- **Work item**: Return the data below in full, matching every line exactly.

(Recorded data)
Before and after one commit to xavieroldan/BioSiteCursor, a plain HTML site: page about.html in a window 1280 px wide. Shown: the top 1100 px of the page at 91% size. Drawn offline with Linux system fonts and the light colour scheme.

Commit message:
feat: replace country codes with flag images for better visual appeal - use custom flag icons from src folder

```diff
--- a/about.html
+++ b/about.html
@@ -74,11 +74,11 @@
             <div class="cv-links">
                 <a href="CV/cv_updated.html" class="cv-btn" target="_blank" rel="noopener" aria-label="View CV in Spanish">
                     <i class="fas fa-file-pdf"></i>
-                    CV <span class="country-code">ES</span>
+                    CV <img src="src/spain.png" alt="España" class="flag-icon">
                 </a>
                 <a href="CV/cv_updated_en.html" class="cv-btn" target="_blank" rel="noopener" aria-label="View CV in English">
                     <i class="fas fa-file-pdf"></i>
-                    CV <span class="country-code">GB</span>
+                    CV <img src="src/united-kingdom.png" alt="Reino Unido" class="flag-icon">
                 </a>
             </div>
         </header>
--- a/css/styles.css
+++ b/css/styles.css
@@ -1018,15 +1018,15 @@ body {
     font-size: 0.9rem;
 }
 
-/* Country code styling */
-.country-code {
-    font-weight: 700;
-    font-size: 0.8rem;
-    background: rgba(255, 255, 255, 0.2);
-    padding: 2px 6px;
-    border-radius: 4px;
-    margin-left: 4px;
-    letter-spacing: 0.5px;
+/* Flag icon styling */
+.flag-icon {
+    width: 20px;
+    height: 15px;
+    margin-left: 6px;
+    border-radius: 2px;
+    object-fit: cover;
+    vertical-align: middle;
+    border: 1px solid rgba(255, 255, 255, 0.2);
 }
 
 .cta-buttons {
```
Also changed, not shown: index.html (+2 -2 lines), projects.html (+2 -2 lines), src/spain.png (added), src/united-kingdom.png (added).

- **Reply**:
Before and after one commit to xavieroldan/BioSiteCursor, a plain HTML site: page about.html in a window 1280 px wide. Shown: the top 1100 px of the page at 91% size. Drawn offline with Linux system fonts and the light colour scheme.

Commit message:
feat: replace country codes with flag images for better visual appeal - use custom flag icons from src folder

```diff
--- a/about.html
+++ b/about.html
@@ -74,11 +74,11 @@
             <div class="cv-links">
                 <a href="CV/cv_updated.html" class="cv-btn" target="_blank" rel="noopener" aria-label="View CV in Spanish">
                     <i class="fas fa-file-pdf"></i>
-                    CV <span class="country-code">ES</span>
+                    CV <img src="src/spain.png" alt="España" class="flag-icon">
                 </a>
                 <a href="CV/cv_updated_en.html" class="cv-btn" target="_blank" rel="noopener" aria-label="View CV in English">
                     <i class="fas fa-file-pdf"></i>
-                    CV <span class="country-code">GB</span>
+                    CV <img src="src/united-kingdom.png" alt="Reino Unido" class="flag-icon">
                 </a>
             </div>
         </header>
--- a/css/styles.css
+++ b/css/styles.css
@@ -1018,15 +1018,15 @@ body {
     font-size: 0.9rem;
 }
 
-/* Country code styling */
-.country-code {
-    font-weight: 700;
-    font-size: 0.8rem;
-    background: rgba(255, 255, 255, 0.2);
-    padding: 2px 6px;
-    border-radius: 4px;
-    margin-left: 4px;
-    letter-spacing: 0.5px;
+/* Flag icon styling */
+.flag-icon {
+    width: 20px;
+    height: 15px;
+    margin-left: 6px;
+    border-radius: 2px;
+    object-fit: cover;
+    vertical-align: middle;
+    border: 1px solid rgba(255, 255, 255, 0.2);
 }
 
 .cta-buttons {
```
Also changed, not shown: index.html (+2 -2 lines), projects.html (+2 -2 lines), src/spain.png (added), src/united-kingdom.png (added).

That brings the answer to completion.